INFORMATION GIVEN:
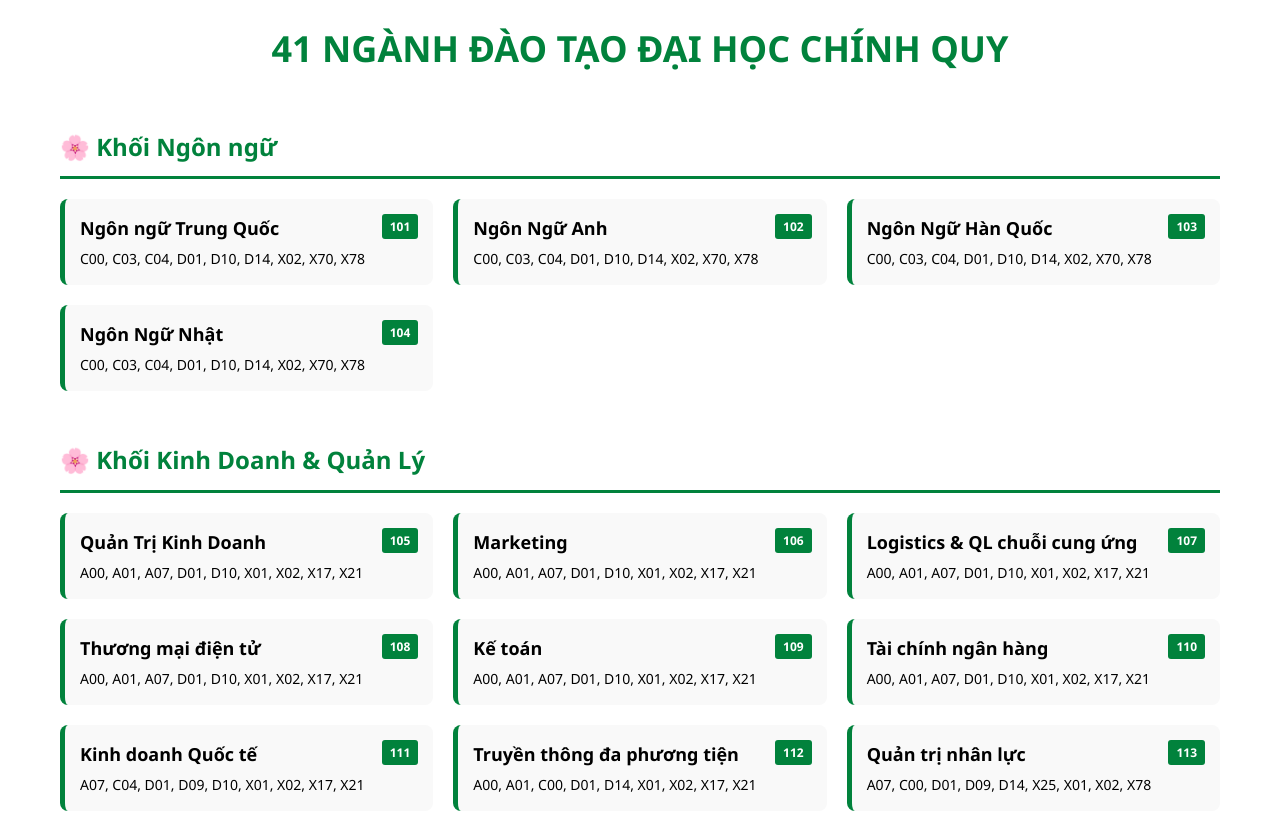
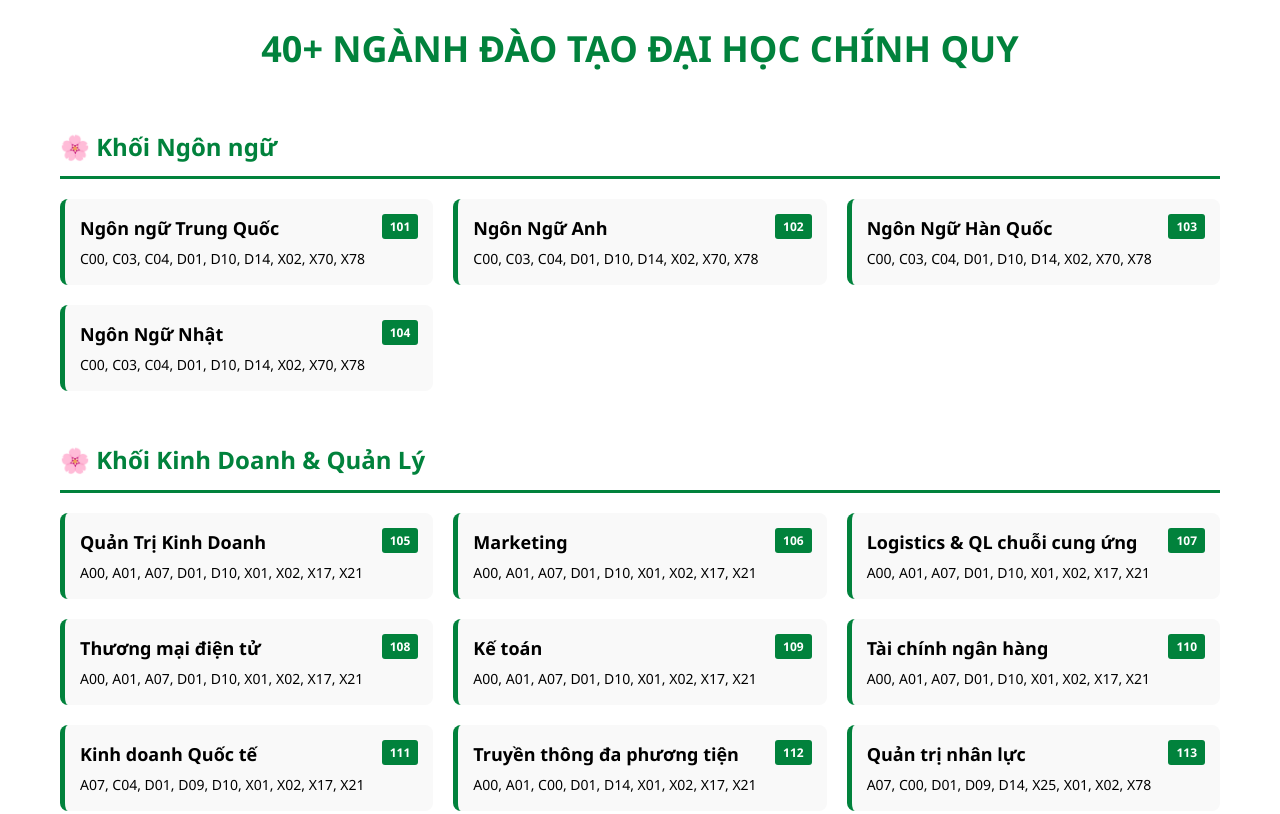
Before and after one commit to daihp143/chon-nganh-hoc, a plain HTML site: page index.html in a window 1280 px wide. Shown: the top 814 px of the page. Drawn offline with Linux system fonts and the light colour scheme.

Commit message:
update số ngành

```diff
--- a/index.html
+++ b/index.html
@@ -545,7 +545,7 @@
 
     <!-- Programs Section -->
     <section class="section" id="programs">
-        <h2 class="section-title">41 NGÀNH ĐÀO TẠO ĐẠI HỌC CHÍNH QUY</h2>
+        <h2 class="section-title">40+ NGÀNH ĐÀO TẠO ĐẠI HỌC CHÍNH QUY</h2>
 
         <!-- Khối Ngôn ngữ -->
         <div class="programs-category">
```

* * *

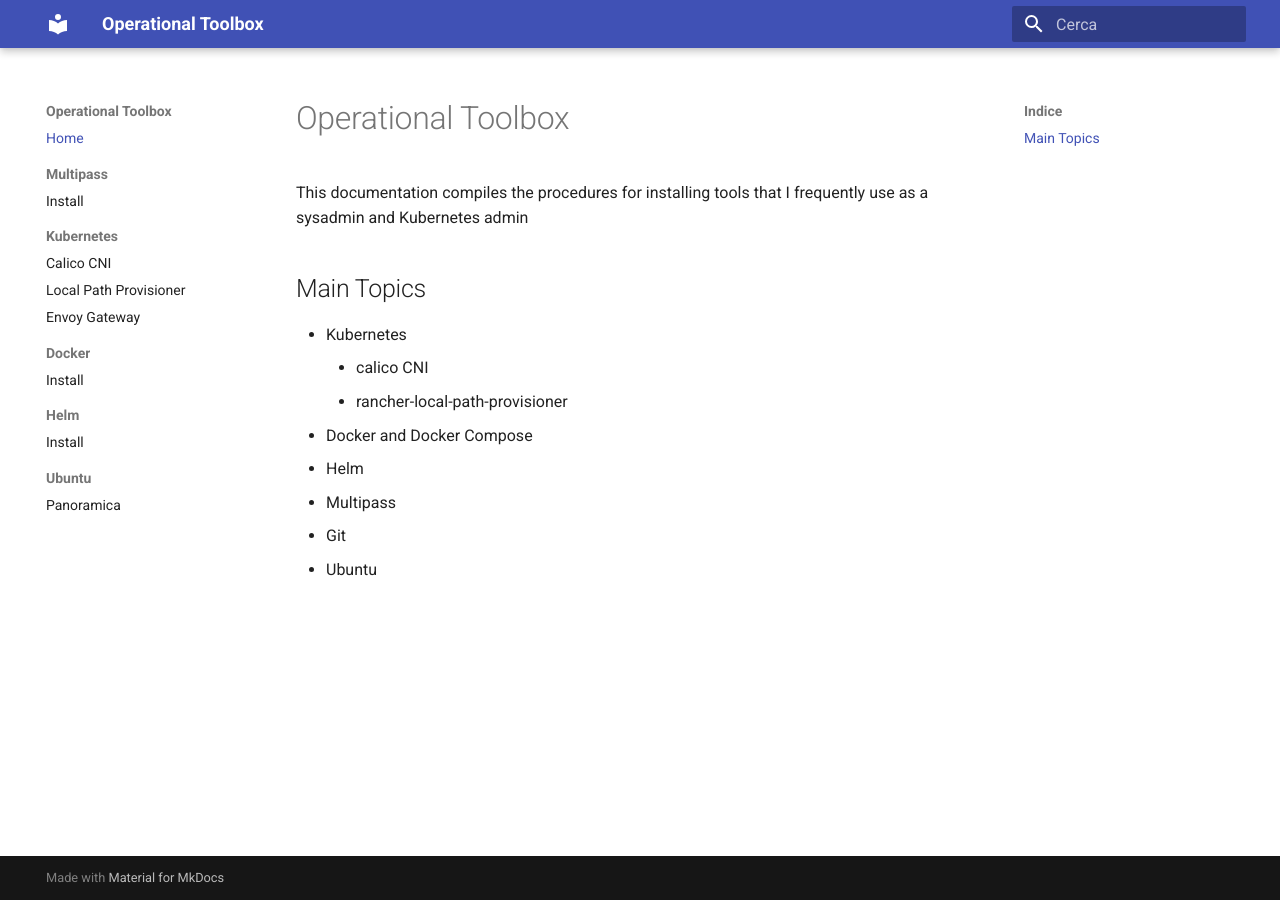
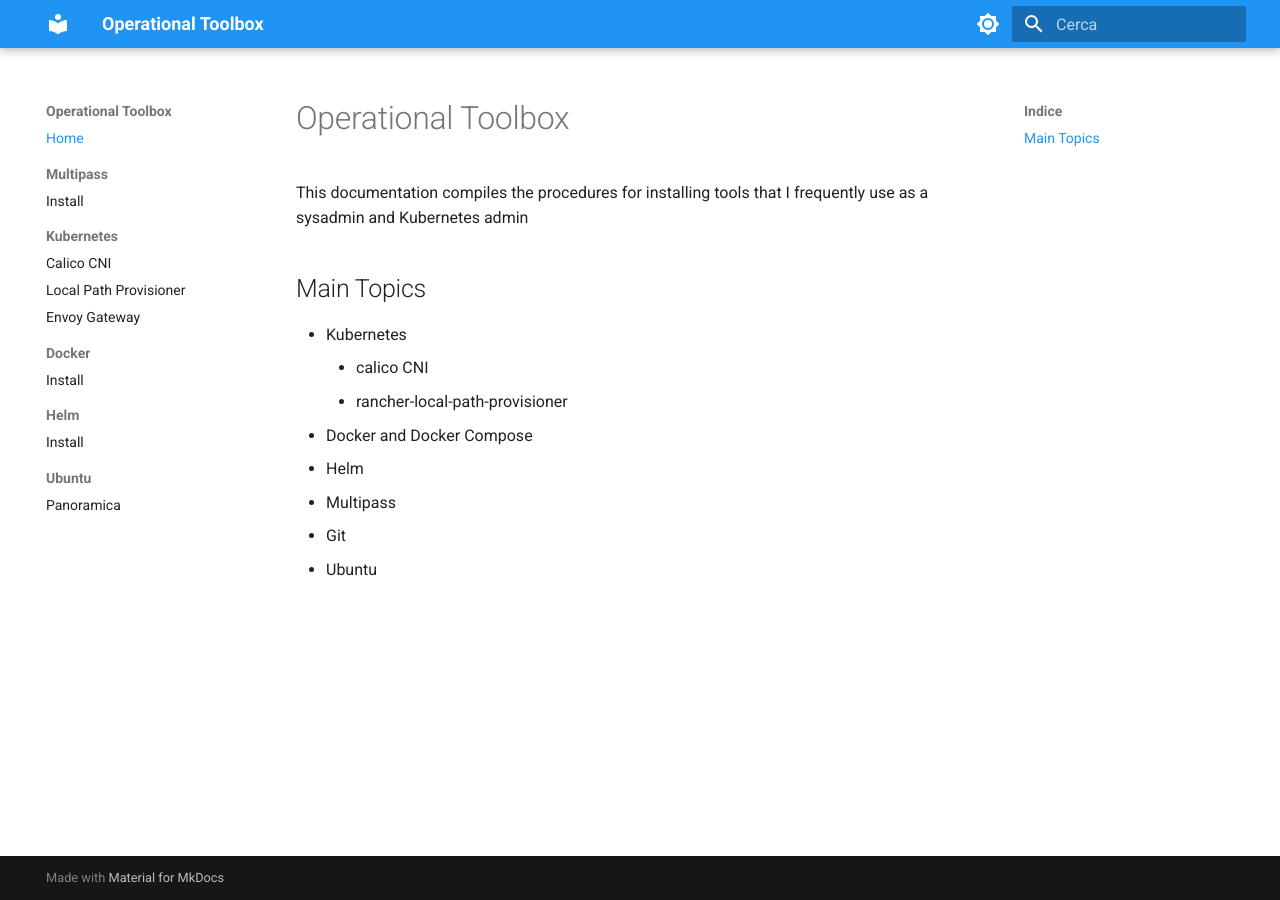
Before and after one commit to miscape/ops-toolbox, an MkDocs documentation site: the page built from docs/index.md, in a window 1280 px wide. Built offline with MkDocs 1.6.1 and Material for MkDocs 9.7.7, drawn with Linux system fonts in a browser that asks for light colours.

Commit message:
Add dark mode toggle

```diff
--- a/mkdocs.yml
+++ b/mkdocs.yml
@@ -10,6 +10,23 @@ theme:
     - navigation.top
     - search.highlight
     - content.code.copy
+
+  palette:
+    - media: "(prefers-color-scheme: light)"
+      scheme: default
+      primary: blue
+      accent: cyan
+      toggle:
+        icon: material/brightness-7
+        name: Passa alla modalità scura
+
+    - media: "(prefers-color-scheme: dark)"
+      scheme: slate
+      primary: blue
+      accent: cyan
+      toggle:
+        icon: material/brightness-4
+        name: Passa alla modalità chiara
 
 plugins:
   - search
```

* * *

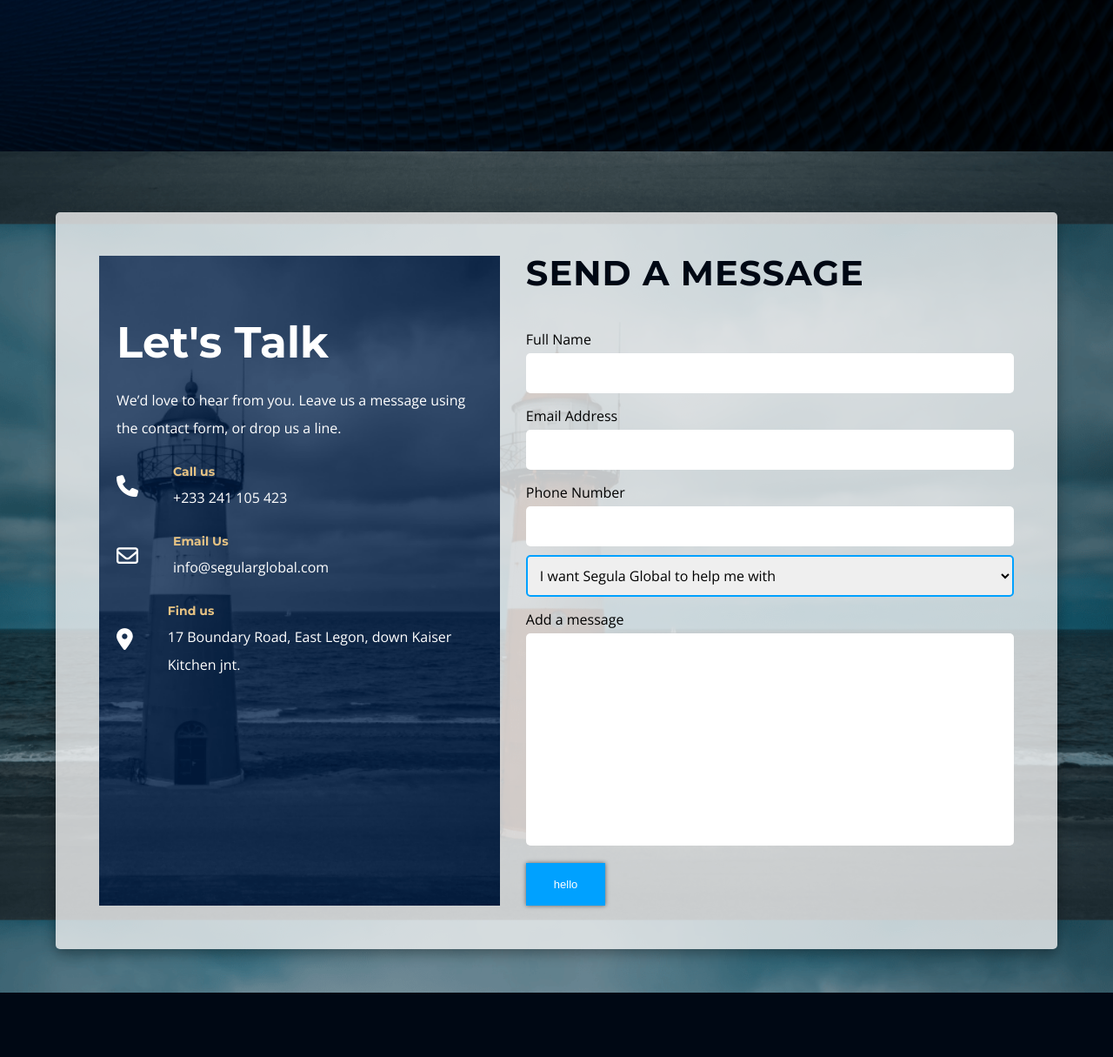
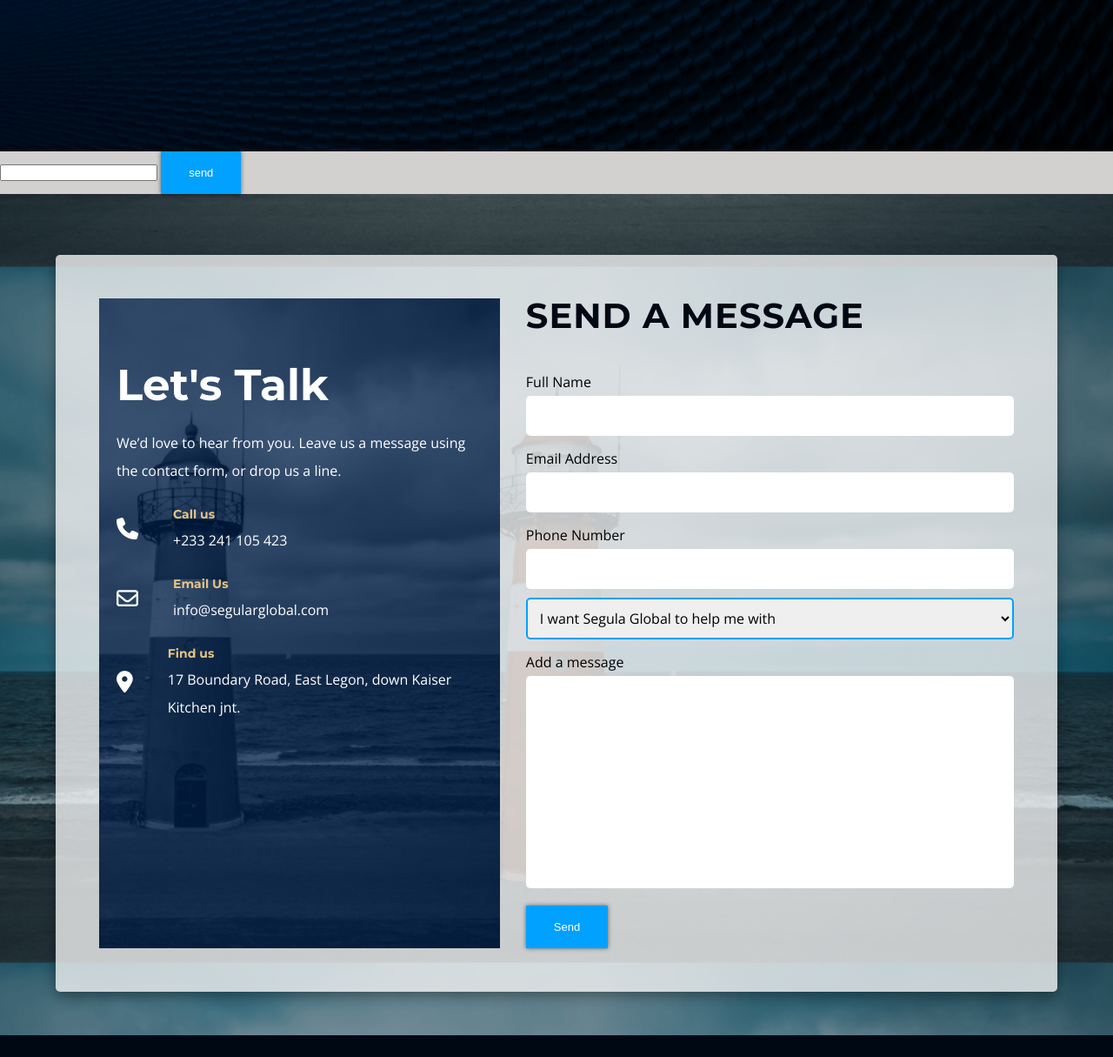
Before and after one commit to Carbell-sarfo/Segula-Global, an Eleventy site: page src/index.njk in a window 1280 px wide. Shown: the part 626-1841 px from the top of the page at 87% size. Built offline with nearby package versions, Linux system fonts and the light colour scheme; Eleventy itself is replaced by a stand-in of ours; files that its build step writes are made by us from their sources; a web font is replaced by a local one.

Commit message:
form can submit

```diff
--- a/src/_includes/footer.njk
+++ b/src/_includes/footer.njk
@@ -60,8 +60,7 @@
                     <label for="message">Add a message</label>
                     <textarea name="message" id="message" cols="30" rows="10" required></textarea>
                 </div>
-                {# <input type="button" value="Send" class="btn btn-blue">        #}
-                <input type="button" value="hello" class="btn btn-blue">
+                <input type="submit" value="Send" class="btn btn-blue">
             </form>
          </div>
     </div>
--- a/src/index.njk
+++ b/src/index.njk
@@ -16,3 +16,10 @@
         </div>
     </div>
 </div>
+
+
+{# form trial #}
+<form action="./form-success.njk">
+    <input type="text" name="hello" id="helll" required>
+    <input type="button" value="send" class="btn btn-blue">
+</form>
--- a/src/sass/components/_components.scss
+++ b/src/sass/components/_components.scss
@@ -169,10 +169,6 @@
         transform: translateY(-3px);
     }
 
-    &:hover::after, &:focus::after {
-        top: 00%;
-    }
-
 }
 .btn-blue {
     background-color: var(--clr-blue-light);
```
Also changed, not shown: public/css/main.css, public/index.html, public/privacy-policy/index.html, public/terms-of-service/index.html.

PROBLEM DESCRIPTION:
Return every line of the material in which the word "name" is found.

SOLVED PROBLEM:
+        name: Passa alla modalità scura
+        name: Passa alla modalità chiara
                     <textarea name="message" id="message" cols="30" rows="10" required></textarea>
+    <input type="text" name="hello" id="helll" required>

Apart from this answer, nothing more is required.